In April 2015, nine UTEP faculty members from four departments, led by Professor Kelvin Cheu, initiated the Smart Cities Research Community. The group has received funds as part of the Center for Advanced Infrastructure and Transportation (Rutgers Tier 1 UTC) on a project, “Research Challenges toward the Implementation of Smart Cities in the United States,” with focuses on smart building, smart bridges and smart mobility. Strategic partnerships were quickly established with the Faculty of Transportation Sciences, Czech Technical University, Czech Republic, and College of Economics and Business Administration, University of Guadalajara, Mexico. In 2016, the UTEP and University of Guadalajara secured funding from Partners of the Americas Foundation to support the U.S.-Mexico Bi-Directional Study Abroad Program on Smart Cities, the first such international course with credits recognized by both universities. The UTEP Smart Cities Community is also in constant discussions for collaborative opportunities with the City of El Paso, which is designated by the Rockefeller Foundation as one of 100 Resilient Cities.
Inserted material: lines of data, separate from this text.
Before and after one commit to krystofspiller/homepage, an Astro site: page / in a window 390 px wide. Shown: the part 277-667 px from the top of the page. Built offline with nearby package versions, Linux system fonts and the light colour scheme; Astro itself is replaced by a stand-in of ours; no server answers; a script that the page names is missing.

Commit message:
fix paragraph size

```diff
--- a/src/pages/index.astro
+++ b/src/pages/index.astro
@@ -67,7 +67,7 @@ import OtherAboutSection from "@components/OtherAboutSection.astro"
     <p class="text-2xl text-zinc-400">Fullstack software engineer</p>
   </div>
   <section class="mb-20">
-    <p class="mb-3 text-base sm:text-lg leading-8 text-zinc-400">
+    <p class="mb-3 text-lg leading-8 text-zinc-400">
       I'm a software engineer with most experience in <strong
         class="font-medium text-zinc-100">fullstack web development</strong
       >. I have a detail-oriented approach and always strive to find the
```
Thrust Area 3: Resilient, Secure, and Smart Transportation Infrastructure

Rutgers University (RU) and specifically Rutgers Infrastructure Monitoring and Evaluation (RIME) laboratory has been at the forefront of creating smart and resilient infrastructure from the bottom up in the last 15 years. Professor Nassif’s work on Structural Health Monitoring (SHM) with several state and federal agencies has paved the way to a smarter transportation infrastructure that is also more resilient and secure. Instrumentation of the Doremus Avenue Bridge, a pioneering implementation of a SHM system during and after construction in the early 2000’s, was an inflection point in the practice of SHM in the U.S. The RIME laboratory continues to instrument major transportation infrastructure elements of key facilities such as the New Jersey Turnpike (NJTPK), NJDOT’s Doremus Avenue Bridge, and NJ TRANSIT bridges with the ultimate goal of improving resiliency and reliability of our transportation system. Infrastructure design in the context of system of SoS also depends on its interaction with the smart grid and evaluation of resiliency.

The International Center for Enterprise Preparedness (InterCEP) at NYU led by Professor Bill Raisch was recently initiated to maintain a Regional Resilience Program for the Port Authority of New York and New Jersey (PANYNJ), called the Metropolitan Regional Resilience Network.